Exercise data
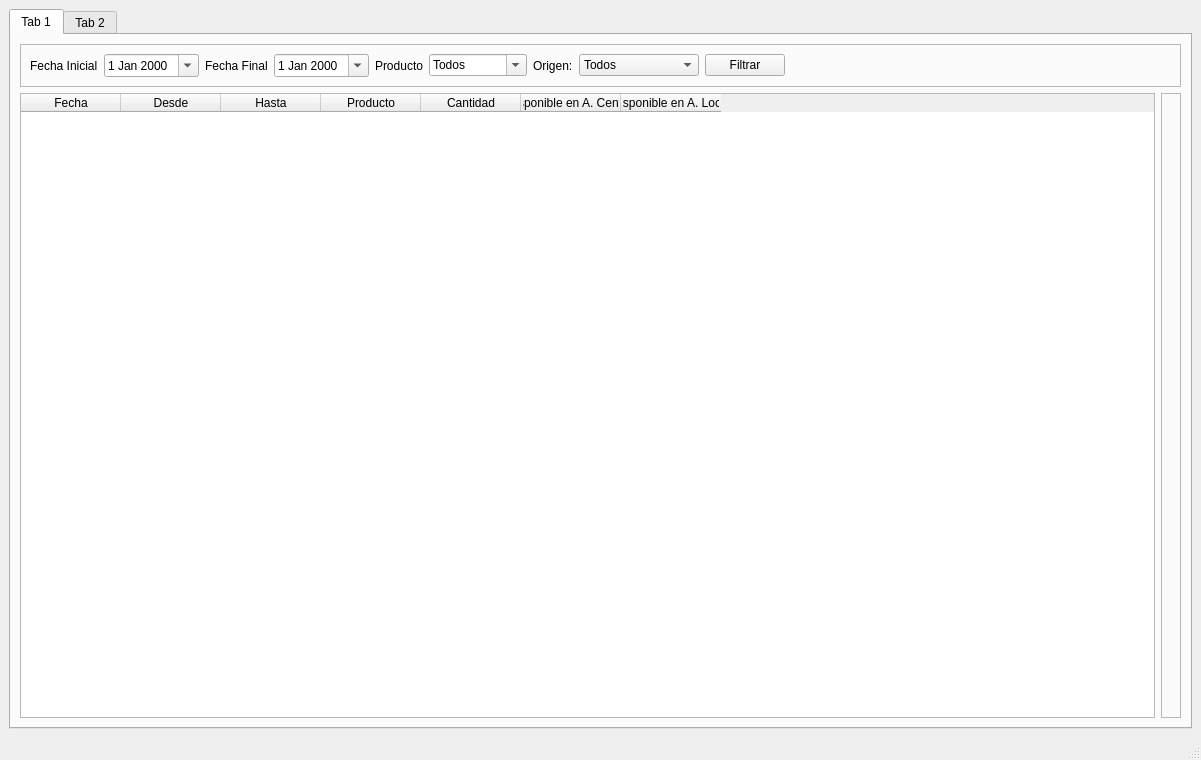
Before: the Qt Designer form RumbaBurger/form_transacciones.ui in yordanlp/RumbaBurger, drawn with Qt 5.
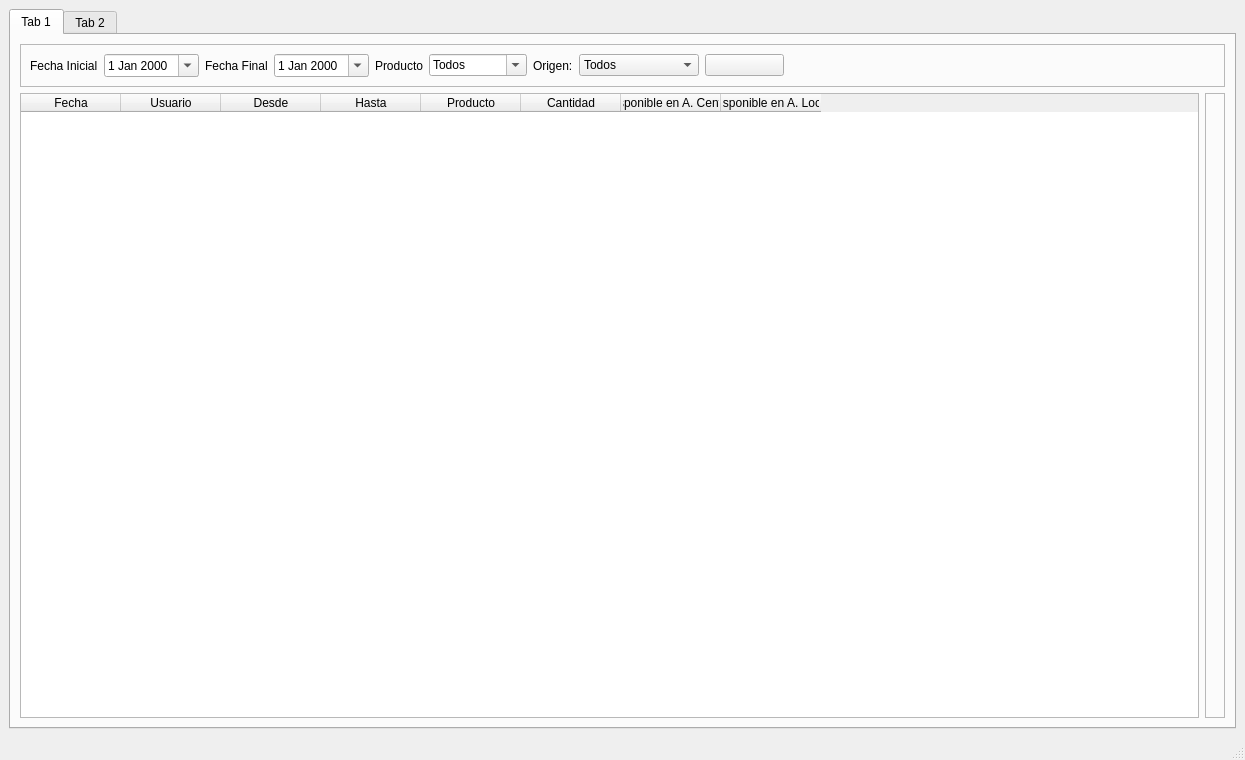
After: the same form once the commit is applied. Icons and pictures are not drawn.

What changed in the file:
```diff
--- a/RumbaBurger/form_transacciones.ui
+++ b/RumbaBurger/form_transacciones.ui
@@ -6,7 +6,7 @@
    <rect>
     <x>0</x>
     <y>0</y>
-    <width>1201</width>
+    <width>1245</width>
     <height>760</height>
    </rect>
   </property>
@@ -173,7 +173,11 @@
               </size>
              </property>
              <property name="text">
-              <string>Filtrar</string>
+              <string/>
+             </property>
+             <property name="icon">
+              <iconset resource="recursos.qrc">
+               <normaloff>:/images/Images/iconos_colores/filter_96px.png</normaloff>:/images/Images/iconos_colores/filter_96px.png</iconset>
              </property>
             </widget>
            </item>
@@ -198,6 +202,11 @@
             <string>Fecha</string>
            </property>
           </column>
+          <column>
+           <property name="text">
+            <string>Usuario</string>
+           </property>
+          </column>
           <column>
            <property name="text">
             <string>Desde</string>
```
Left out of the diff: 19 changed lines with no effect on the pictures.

---

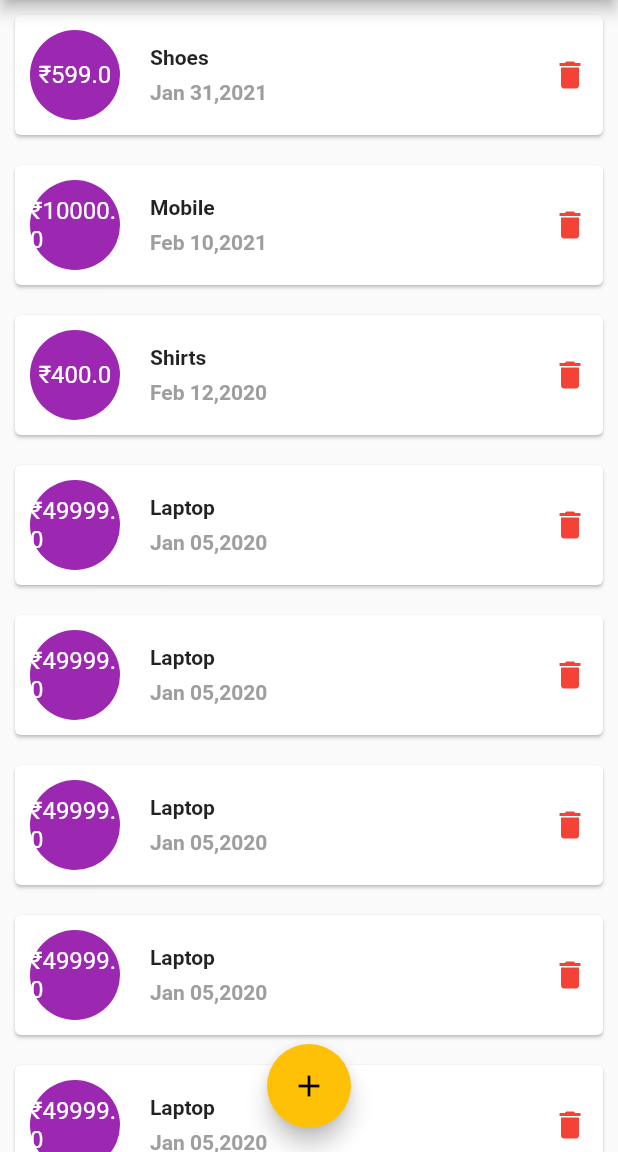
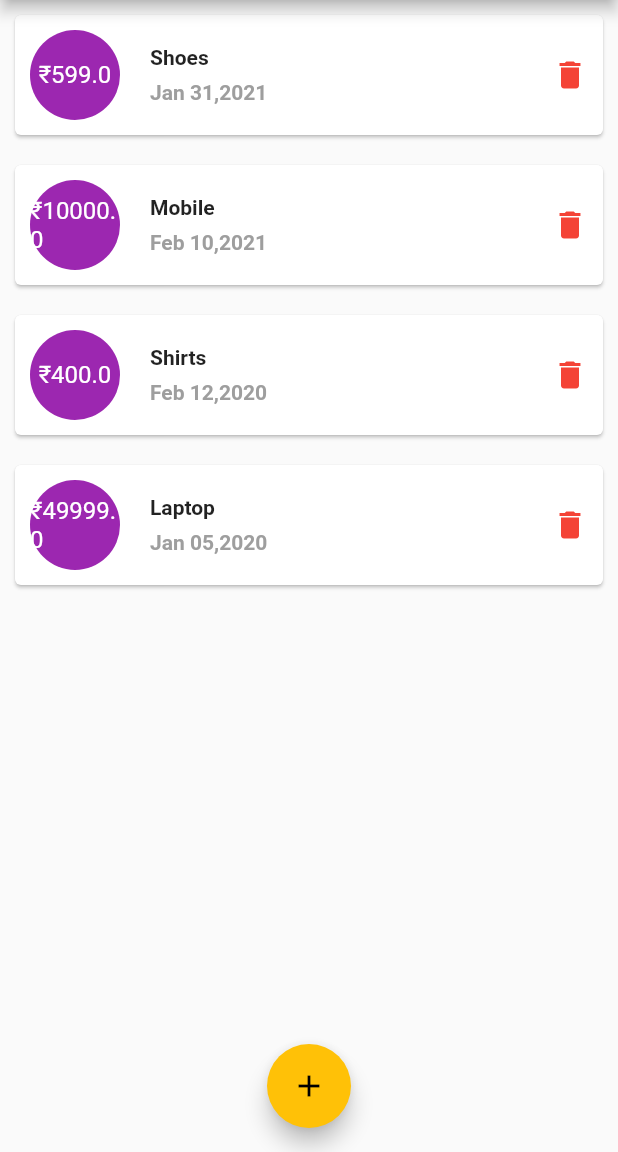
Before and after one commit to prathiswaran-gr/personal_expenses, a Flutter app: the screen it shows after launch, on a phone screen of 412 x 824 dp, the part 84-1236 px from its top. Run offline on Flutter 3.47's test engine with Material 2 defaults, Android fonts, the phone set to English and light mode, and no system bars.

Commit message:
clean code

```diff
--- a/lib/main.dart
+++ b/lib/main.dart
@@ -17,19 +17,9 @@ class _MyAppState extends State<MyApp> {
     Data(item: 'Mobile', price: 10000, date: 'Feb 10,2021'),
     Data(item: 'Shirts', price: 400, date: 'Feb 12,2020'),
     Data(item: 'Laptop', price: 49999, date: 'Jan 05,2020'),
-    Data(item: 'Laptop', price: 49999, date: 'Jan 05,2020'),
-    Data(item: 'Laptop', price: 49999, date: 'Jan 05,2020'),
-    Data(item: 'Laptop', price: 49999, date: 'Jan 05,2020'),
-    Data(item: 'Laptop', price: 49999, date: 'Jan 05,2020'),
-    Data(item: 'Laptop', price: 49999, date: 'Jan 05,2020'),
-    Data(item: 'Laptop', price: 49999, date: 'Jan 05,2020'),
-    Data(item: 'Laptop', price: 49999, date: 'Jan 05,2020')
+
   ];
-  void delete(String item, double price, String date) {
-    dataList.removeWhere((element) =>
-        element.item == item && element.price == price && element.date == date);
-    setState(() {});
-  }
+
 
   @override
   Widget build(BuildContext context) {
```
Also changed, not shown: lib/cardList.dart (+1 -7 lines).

Exercise goal
Determine how many lines in the records above have the string "property". Only the number should be returned.

Expected answer
10